*WORK REQUEST*: Scan the records for "grey". Show the matching lines.

Revision tracking records:

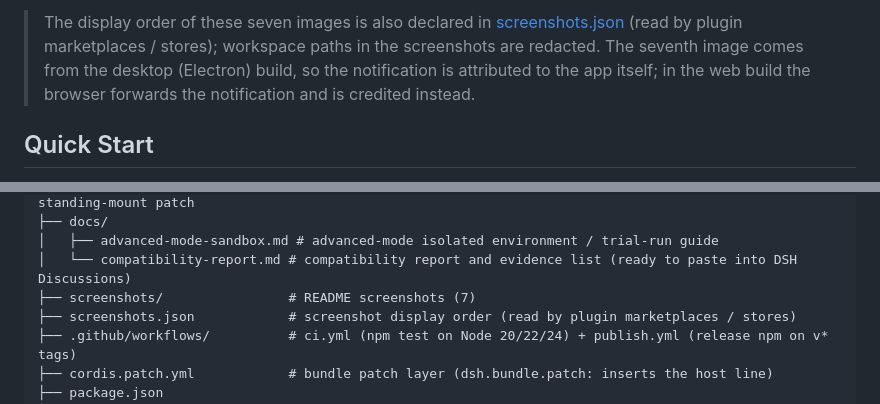
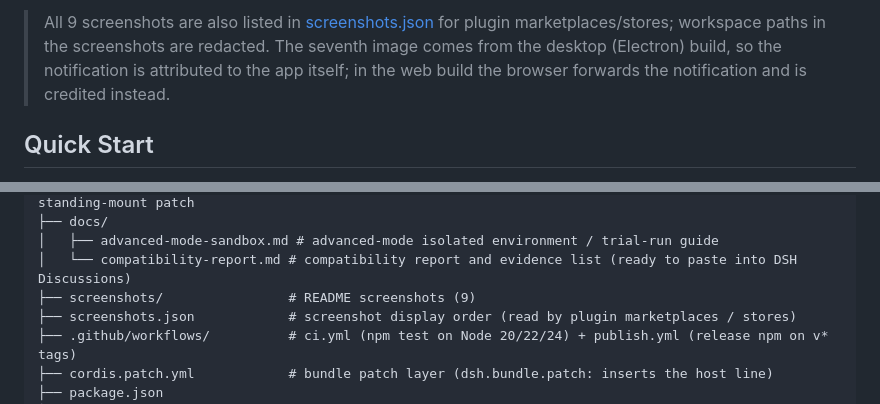
Before and after one commit to zqh260619/dsh-dupguard, a Markdown page: README.en.md, 2 parts joined by grey strips. Rendered like a GitHub page.

```diff
--- a/README.en.md
+++ b/README.en.md
@@ -37,5 +39,5 @@
 
-> The display order of these seven images is also declared in [screenshots.json](screenshots.json) (read by plugin marketplaces / stores); workspace paths in the screenshots are redacted.
+> All 9 screenshots are also listed in [screenshots.json](screenshots.json) for plugin marketplaces/stores; workspace paths in the screenshots are redacted.
 > The seventh image comes from the desktop (Electron) build, so the notification is attributed to the app itself; in the web build the browser forwards the notification and is credited instead.
 
 ## Quick Start
@@ -613,7 +615,7 @@ installation, and **in-repo `node_modules`** in that order); when not found it p
 ├── docs/
 │   ├── advanced-mode-sandbox.md # advanced-mode isolated environment / trial-run guide
 │   └── compatibility-report.md # compatibility report and evidence list (ready to paste into DSH Discussions)
-├── screenshots/                # README screenshots (7)
+├── screenshots/                # README screenshots (9)
 ├── screenshots.json            # screenshot display order (read by plugin marketplaces / stores)
 ├── .github/workflows/          # ci.yml (npm test on Node 20/22/24) + publish.yml (release npm on v* tags)
 ├── cordis.patch.yml            # bundle patch layer (dsh.bundle.patch: inserts the host line)
```
Also changed, not shown: other parts of README.en.md (+3 -1 lines), README.md (+5 -3 lines), screenshots/03-settings-repeat-counts.png, screenshots/04-settings-length-table.png, screenshots/05-settings-ignore-list-and-notices.png, screenshots/08-settings-filler-alert.png (added), screenshots/09-settings-recent-logs.png (added), 1 other file.
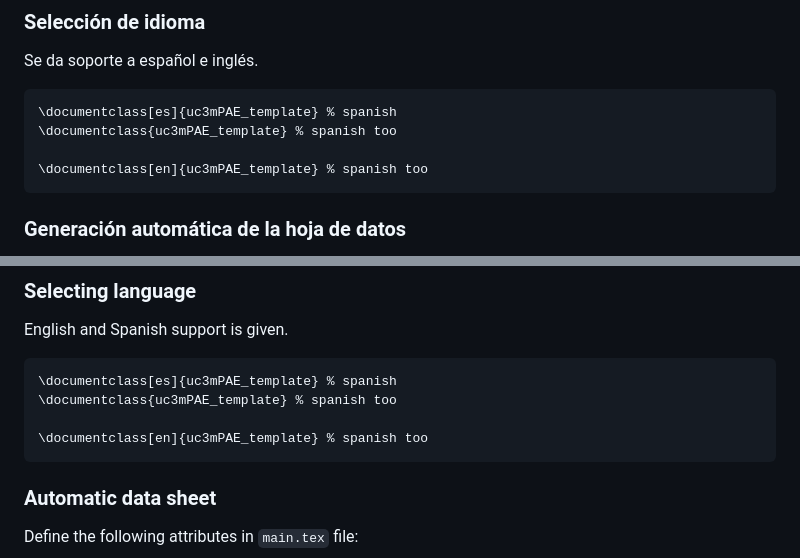
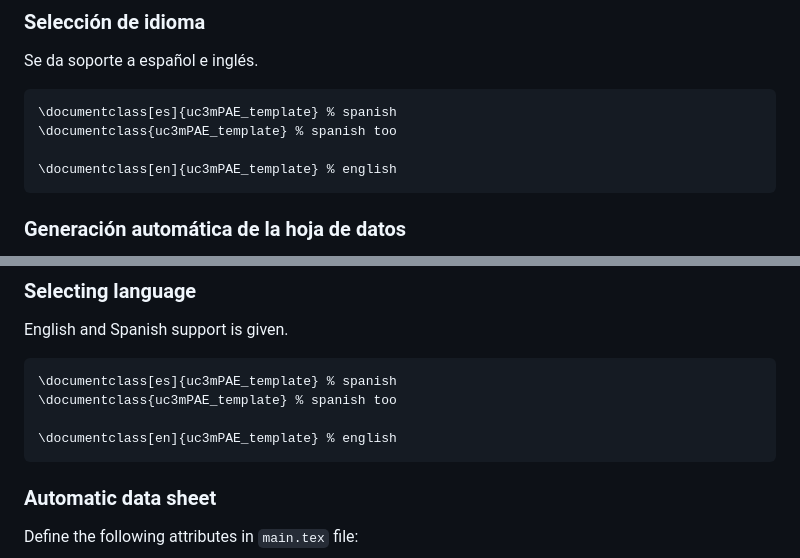
Before and after one commit to CLopMan/PAE-Report_template, a Markdown page: README.md, 2 parts joined by grey strips. Drawn GitHub-style.

Commit message:
error tonto

````diff
--- a/README.md
+++ b/README.md
@@ -21,7 +21,7 @@ Se da soporte a español e inglés.
 \documentclass[es]{uc3mPAE_template} % spanish
 \documentclass{uc3mPAE_template} % spanish too
 
-\documentclass[en]{uc3mPAE_template} % spanish too
+\documentclass[en]{uc3mPAE_template} % english
 ```
 ### Generación automática de la hoja de datos
 Define los siguientes atributos en el archivo `main.tex`. Permiten generar automáticamente la ficha de Datos.
@@ -96,7 +96,7 @@ English and Spanish support is given.
 \documentclass[es]{uc3mPAE_template} % spanish
 \documentclass{uc3mPAE_template} % spanish too
 
-\documentclass[en]{uc3mPAE_template} % spanish too
+\documentclass[en]{uc3mPAE_template} % english
 ```
 
 ### Automatic data sheet
````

*YOUR SOLUTION*:
Before and after one commit to zqh260619/dsh-dupguard, a Markdown page: README.en.md, 2 parts joined by grey strips. Rendered like a GitHub page.
Before and after one commit to CLopMan/PAE-Report_template, a Markdown page: README.md, 2 parts joined by grey strips. Drawn GitHub-style.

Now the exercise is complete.